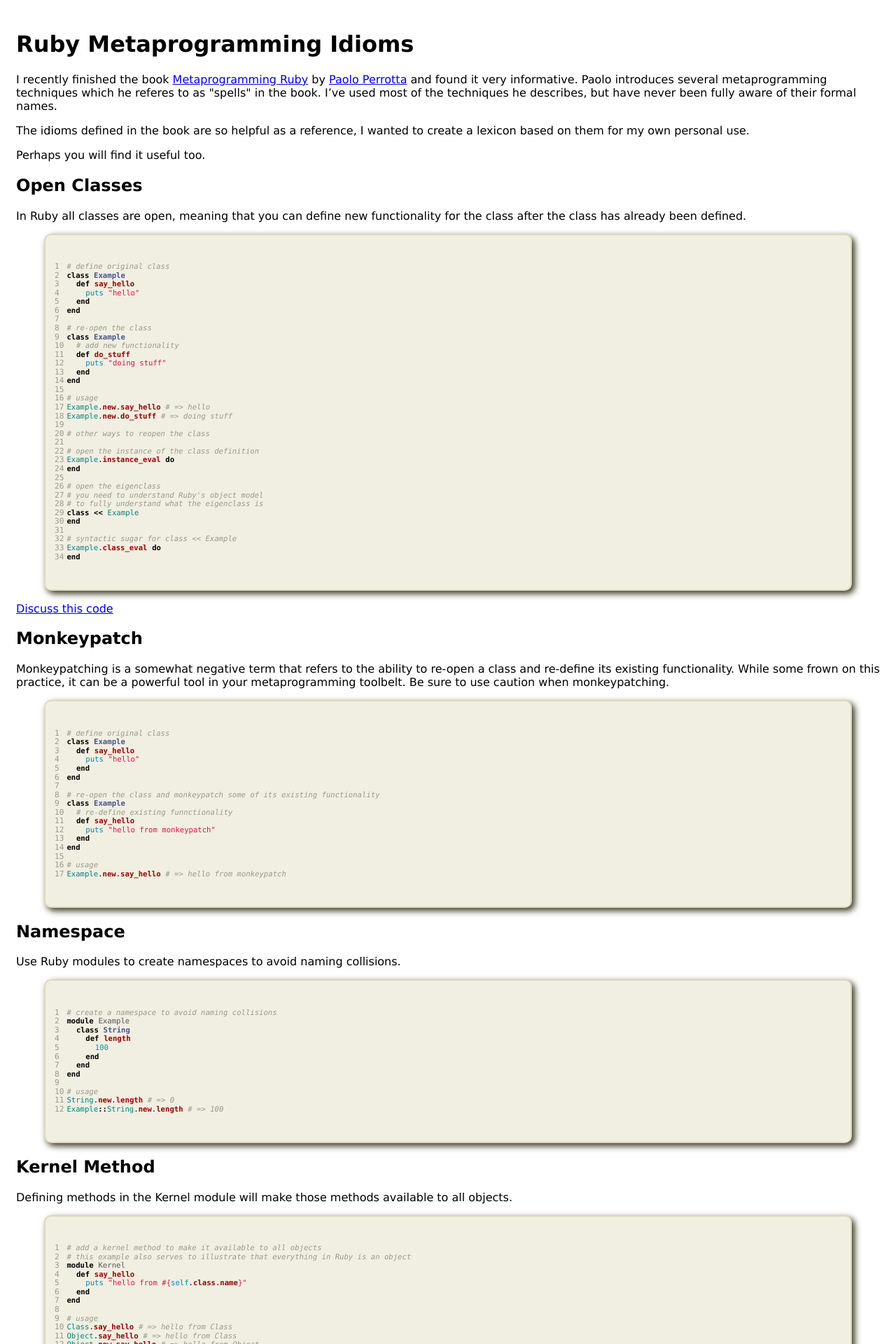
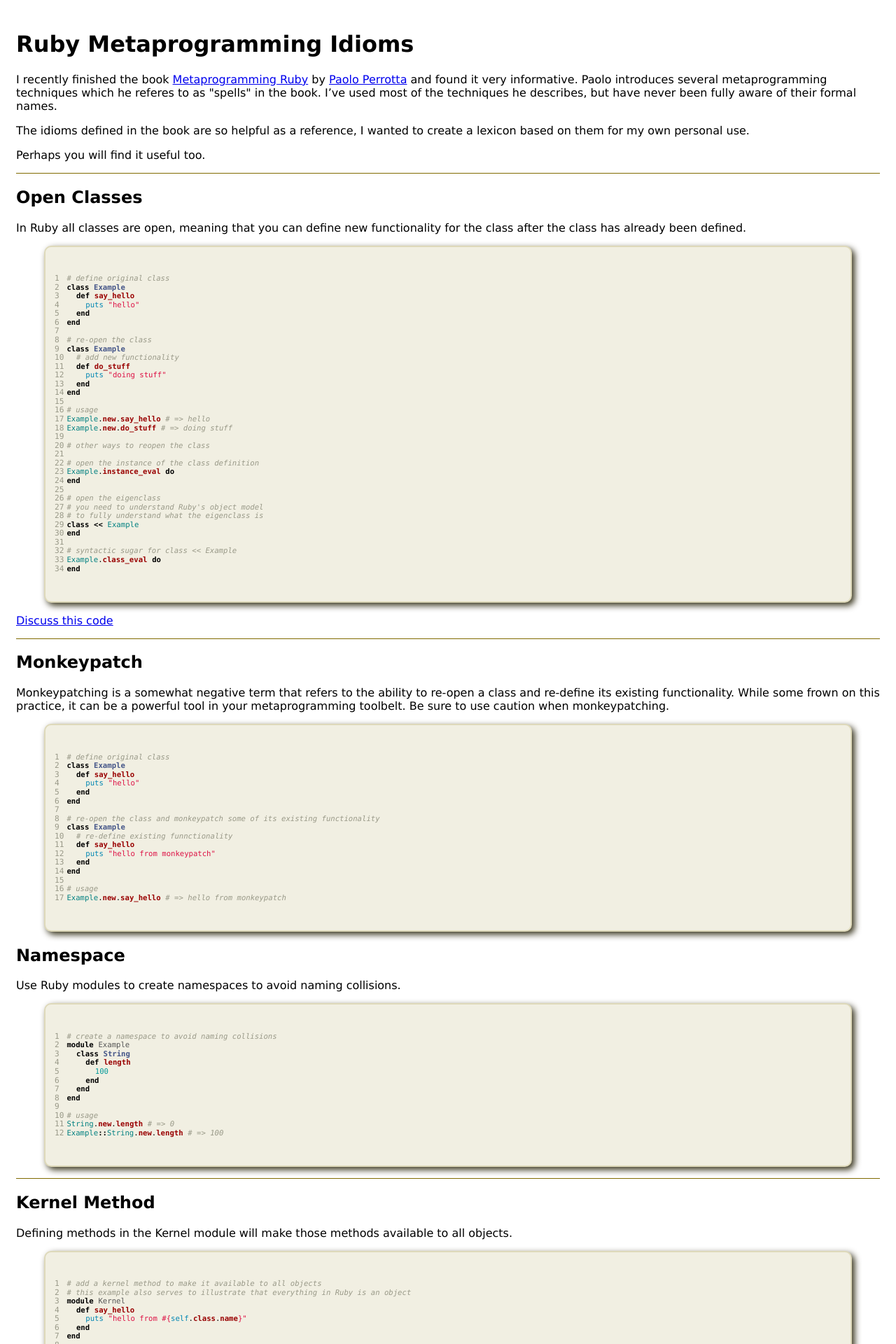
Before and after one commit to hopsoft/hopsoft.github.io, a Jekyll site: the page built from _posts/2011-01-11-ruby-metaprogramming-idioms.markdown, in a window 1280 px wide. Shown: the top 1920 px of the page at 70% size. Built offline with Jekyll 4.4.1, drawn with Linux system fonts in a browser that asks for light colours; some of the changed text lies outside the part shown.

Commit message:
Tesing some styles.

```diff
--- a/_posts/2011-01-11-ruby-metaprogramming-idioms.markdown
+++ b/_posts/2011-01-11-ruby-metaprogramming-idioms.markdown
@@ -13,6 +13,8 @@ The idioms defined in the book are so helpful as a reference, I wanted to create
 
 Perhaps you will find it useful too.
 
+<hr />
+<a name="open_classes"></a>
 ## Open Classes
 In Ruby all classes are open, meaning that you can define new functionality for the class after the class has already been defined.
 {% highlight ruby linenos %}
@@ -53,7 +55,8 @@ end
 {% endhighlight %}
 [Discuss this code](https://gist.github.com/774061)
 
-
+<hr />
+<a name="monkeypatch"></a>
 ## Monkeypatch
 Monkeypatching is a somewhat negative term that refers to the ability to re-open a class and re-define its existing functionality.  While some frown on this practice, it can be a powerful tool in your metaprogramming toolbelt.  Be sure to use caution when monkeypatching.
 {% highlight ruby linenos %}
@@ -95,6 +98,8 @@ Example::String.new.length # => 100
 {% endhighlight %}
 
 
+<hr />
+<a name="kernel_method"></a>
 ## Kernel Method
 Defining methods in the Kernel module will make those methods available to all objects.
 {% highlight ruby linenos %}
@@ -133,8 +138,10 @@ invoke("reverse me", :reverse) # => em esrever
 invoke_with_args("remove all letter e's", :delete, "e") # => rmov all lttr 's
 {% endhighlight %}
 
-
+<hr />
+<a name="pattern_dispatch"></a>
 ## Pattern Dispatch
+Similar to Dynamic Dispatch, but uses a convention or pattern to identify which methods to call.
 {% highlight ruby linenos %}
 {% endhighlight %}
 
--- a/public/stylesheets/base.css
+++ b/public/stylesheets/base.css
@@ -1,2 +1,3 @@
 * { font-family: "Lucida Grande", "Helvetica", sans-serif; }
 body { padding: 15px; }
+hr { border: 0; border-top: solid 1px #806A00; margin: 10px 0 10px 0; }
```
===
_What is needed_: The data shown above must be printed again exactly, with no images included.

_Result of this exercise_:
Before and after one commit to hopsoft/hopsoft.github.io, a Jekyll site: the page built from _posts/2011-01-11-ruby-metaprogramming-idioms.markdown, in a window 1280 px wide. Shown: the top 1920 px of the page at 70% size. Built offline with Jekyll 4.4.1, drawn with Linux system fonts in a browser that asks for light colours; some of the changed text lies outside the part shown.

Commit message:
Tesing some styles.

```diff
--- a/_posts/2011-01-11-ruby-metaprogramming-idioms.markdown
+++ b/_posts/2011-01-11-ruby-metaprogramming-idioms.markdown
@@ -13,6 +13,8 @@ The idioms defined in the book are so helpful as a reference, I wanted to create
 
 Perhaps you will find it useful too.
 
+<hr />
+<a name="open_classes"></a>
 ## Open Classes
 In Ruby all classes are open, meaning that you can define new functionality for the class after the class has already been defined.
 {% highlight ruby linenos %}
@@ -53,7 +55,8 @@ end
 {% endhighlight %}
 [Discuss this code](https://gist.github.com/774061)
 
-
+<hr />
+<a name="monkeypatch"></a>
 ## Monkeypatch
 Monkeypatching is a somewhat negative term that refers to the ability to re-open a class and re-define its existing functionality.  While some frown on this practice, it can be a powerful tool in your metaprogramming toolbelt.  Be sure to use caution when monkeypatching.
 {% highlight ruby linenos %}
@@ -95,6 +98,8 @@ Example::String.new.length # => 100
 {% endhighlight %}
 
 
+<hr />
+<a name="kernel_method"></a>
 ## Kernel Method
 Defining methods in the Kernel module will make those methods available to all objects.
 {% highlight ruby linenos %}
@@ -133,8 +138,10 @@ invoke("reverse me", :reverse) # => em esrever
 invoke_with_args("remove all letter e's", :delete, "e") # => rmov all lttr 's
 {% endhighlight %}
 
-
+<hr />
+<a name="pattern_dispatch"></a>
 ## Pattern Dispatch
+Similar to Dynamic Dispatch, but uses a convention or pattern to identify which methods to call.
 {% highlight ruby linenos %}
 {% endhighlight %}
 
--- a/public/stylesheets/base.css
+++ b/public/stylesheets/base.css
@@ -1,2 +1,3 @@
 * { font-family: "Lucida Grande", "Helvetica", sans-serif; }
 body { padding: 15px; }
+hr { border: 0; border-top: solid 1px #806A00; margin: 10px 0 10px 0; }
```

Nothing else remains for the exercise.